Nov. 14 (UPI) -- Investigators examining the crash of Malaysia Airlines Flight 17 on Thursday released audio recordings of phone calls between Ukrainian separatists and top Russian officials.
The airliner was shot down on July 17, 2014, while flying from Amsterdam to Kuala Lumpur. Nearly 300 passengers and crew were killed.
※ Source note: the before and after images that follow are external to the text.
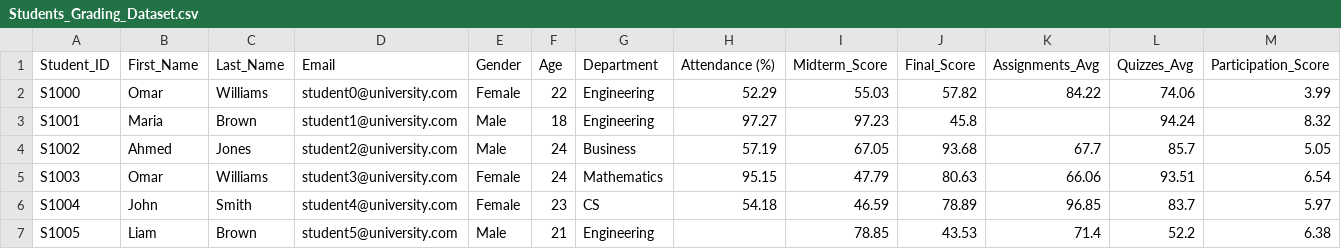
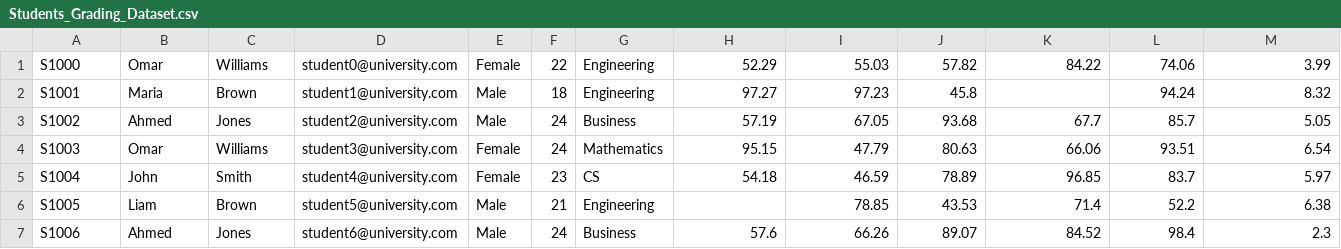
Before and after one commit to chuyinghuo/cs201final, a CSV file: Students_Grading_Dataset.csv, drawn as a sheet; only a part is shown; the shorter side is filled out with more unchanged rows; rows hold the shown columns only; the diff names each change by its address in the sheet, - before the commit and + after, or states it on an @@ line.

```diff
--- a/Students_Grading_Dataset.csv
+++ b/Students_Grading_Dataset.csv
-row 1: Student_ID | First_Name | Last_Name | Email | Gender | Age | Department | Attendance (%) | Midterm_Score | Final_Score | Assignments_Avg | Quizzes_Avg | Participation_Score
```
Also changed, not shown: 2 other files.
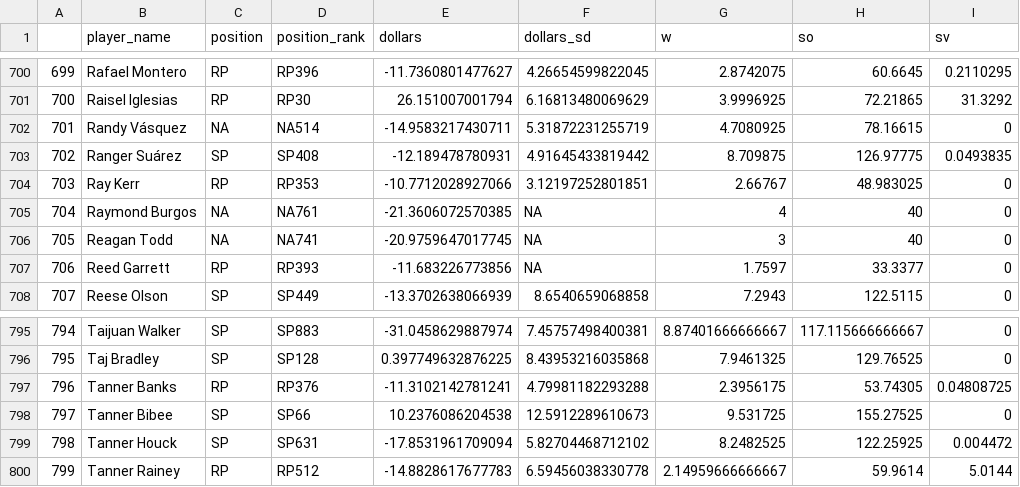
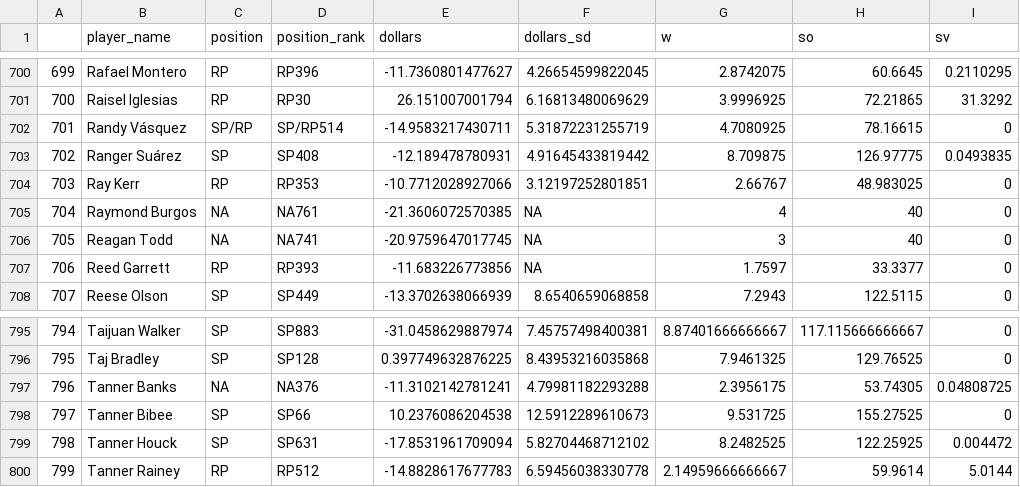
Before and after one commit to SamuelLachance/Betting, a CSV file: ottoneu/all_pitchers.csv, drawn as a sheet; only a part is shown, gaps mark what is left out; the diff names each change by its address in the sheet, - before the commit and + after, or states it on an @@ line.

```diff
--- a/ottoneu/all_pitchers.csv
+++ b/ottoneu/all_pitchers.csv
-C702 (position): NA
+C702 (position): SP/RP
-D702 (position_rank): NA514
+D702 (position_rank): SP/RP514
-C797 (position): RP
+C797 (position): NA
-D797 (position_rank): RP376
+D797 (position_rank): NA376
```
Also changed, not shown: ottoneu/bum_bum_pitchers.csv, ottoneu/dani_rojas_hitters.csv, 2 other files.
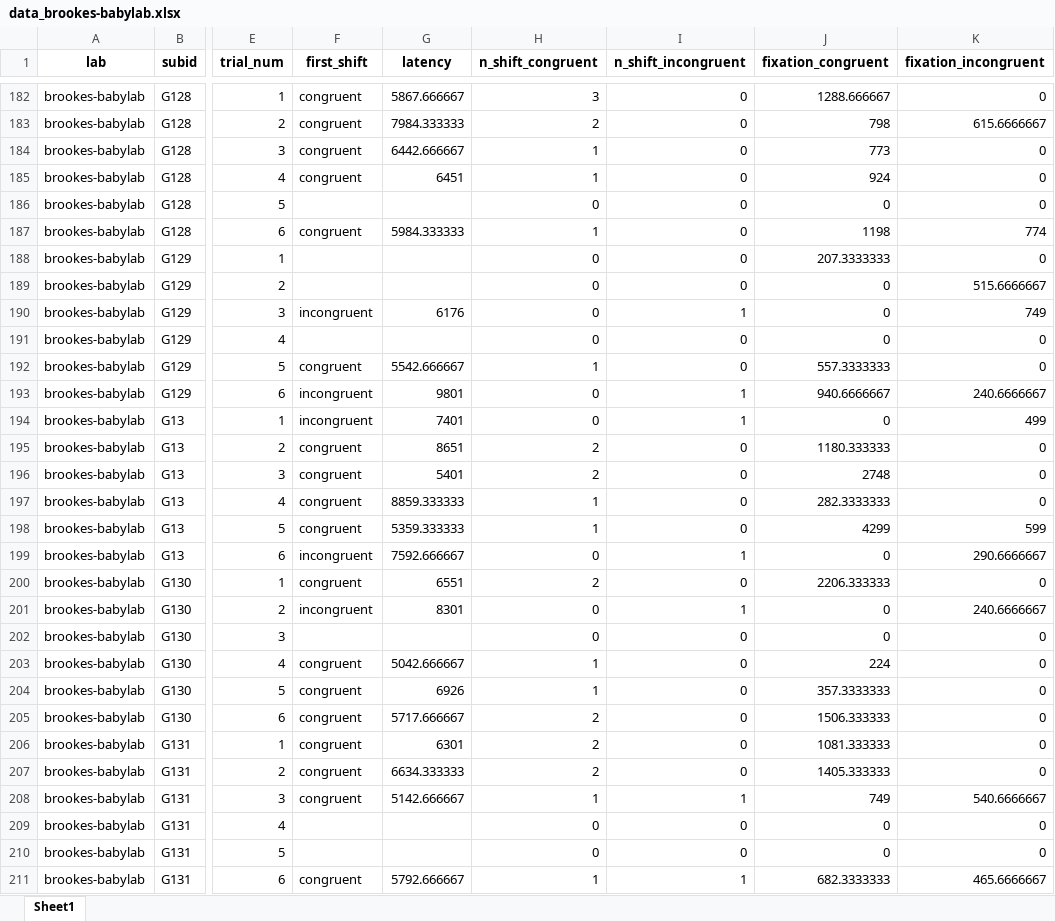
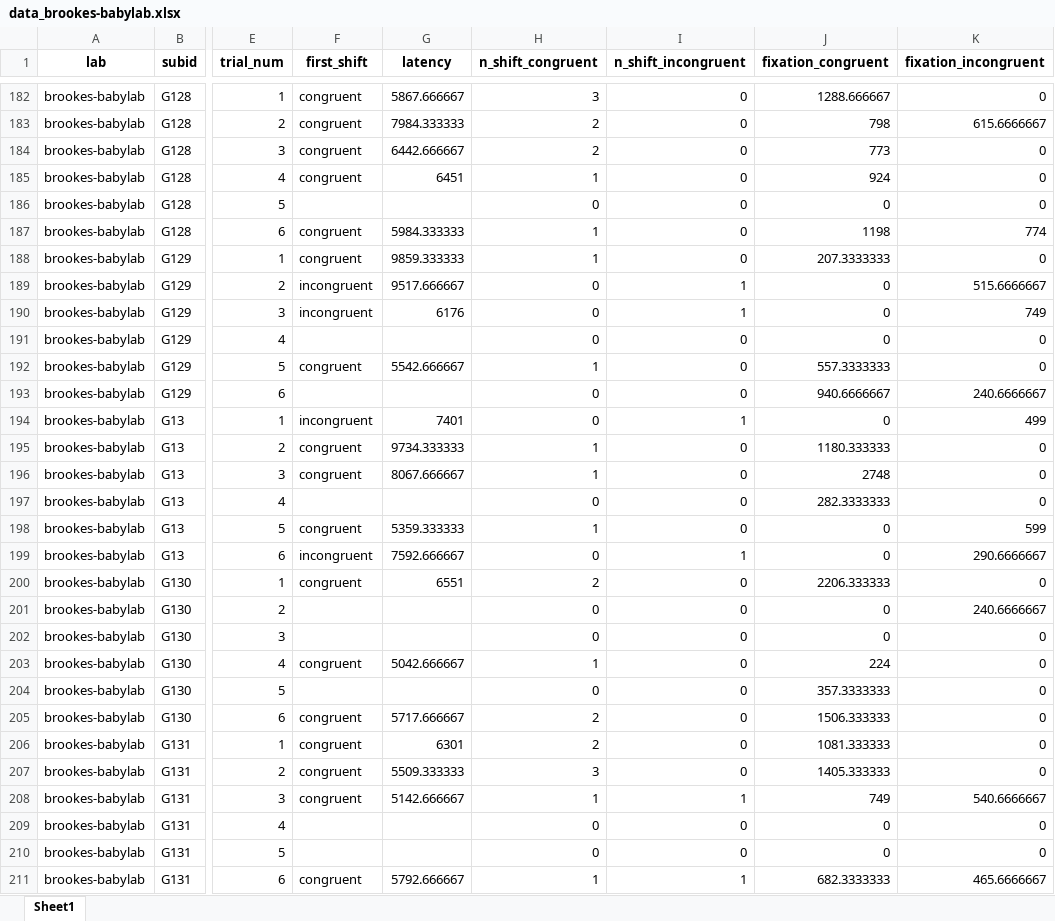
Before and after one commit to kristabh/gaze-following-analysis, an Excel workbook: processed_data/data_gazepath/data_brookes-babylab.xlsx, sheet Sheet1, drawn as a sheet; only a part is shown, gaps mark what is left out; values as stored, in another font and other column widths than the file's, no borders; the diff covers the shown part only; the diff names each change by its address in the sheet, - before the commit and + after, or states it on an @@ line.

```diff
--- a/processed_data/data_gazepath/data_brookes-babylab.xlsx (sheet Sheet1)
+++ b/processed_data/data_gazepath/data_brookes-babylab.xlsx (sheet Sheet1)
-H184 (n_shift_congruent): 1
+H184 (n_shift_congruent): 2
-F188 (first_shift): (empty)
+F188 (first_shift): congruent
-G188 (latency): (empty)
+G188 (latency): 9859.333333
-H188 (n_shift_congruent): 0
+H188 (n_shift_congruent): 1
-F189 (first_shift): (empty)
+F189 (first_shift): incongruent
-G189 (latency): (empty)
+G189 (latency): 9517.666667
-I189 (n_shift_incongruent): 0
+I189 (n_shift_incongruent): 1
-F193 (first_shift): incongruent
+F193 (first_shift): (empty)
-G193 (latency): 9801
+G193 (latency): (empty)
-I193 (n_shift_incongruent): 1
+I193 (n_shift_incongruent): 0
-G195 (latency): 8651
+G195 (latency): 9734.333333
-H195:H196 (n_shift_congruent): 2
+H195:H196 (n_shift_congruent): 1
-G196 (latency): 5401
+G196 (latency): 8067.666667
-F197 (first_shift): congruent
+F197 (first_shift): (empty)
-G197 (latency): 8859.333333
+G197 (latency): (empty)
-H197 (n_shift_congruent): 1
+H197 (n_shift_congruent): 0
-J198 (fixation_congruent): 4299
+J198 (fixation_congruent): 0
-F201 (first_shift): incongruent
+F201 (first_shift): (empty)
-G201 (latency): 8301
+G201 (latency): (empty)
-I201 (n_shift_incongruent): 1
+I201 (n_shift_incongruent): 0
-F204 (first_shift): congruent
+F204 (first_shift): (empty)
-G204 (latency): 6926
+G204 (latency): (empty)
-H204 (n_shift_congruent): 1
+H204 (n_shift_congruent): 0
-G207 (latency): 6634.333333
+G207 (latency): 5509.333333
-H207 (n_shift_congruent): 2
+H207 (n_shift_congruent): 3
```
Also changed, not shown: 340 edited cells elsewhere in this sheet, processed_data/data_gazepath/data_NUS.xlsx, processed_data/data_gazepath/data_UPF-Barcelona.xlsx, 7 other files.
The years-long investigation has so far said the plane was shot down by a Russian-made surface-to-air missile, although Moscow has denied involvement.
Dutch crash investigators said the audio records show almost daily contact between separatists in the Donetsk People's Republic and "leaders in Moscow." The calls were intercepted in the weeks leading up to the crash of MH17.
"They spoke with leaders in Moscow, near the border with Ukraine and in Crimea," the investigators said Thursday. "Communication mostly took place via secure telephones provided by the Russian security service."
In the phone calls, investigators say, separatist leader Alexander Borodai spoke once to a Russian official and said he was "carrying out orders and protecting the interests" of Russia.
"That's the bottom line," he said.
In other calls, a separatist commander said "men are coming with a mandate" from Russian defense minister Sergey Shoygu and another was told the separatists would receive military support from Moscow.
Investigators say they have been told by former fighters the Russian security service FSB and GRU intelligence agency were involved in managing separatists.
The Joint Investigation Team has so far charged three Russians and one Ukrainian in connection with the downing of the flight.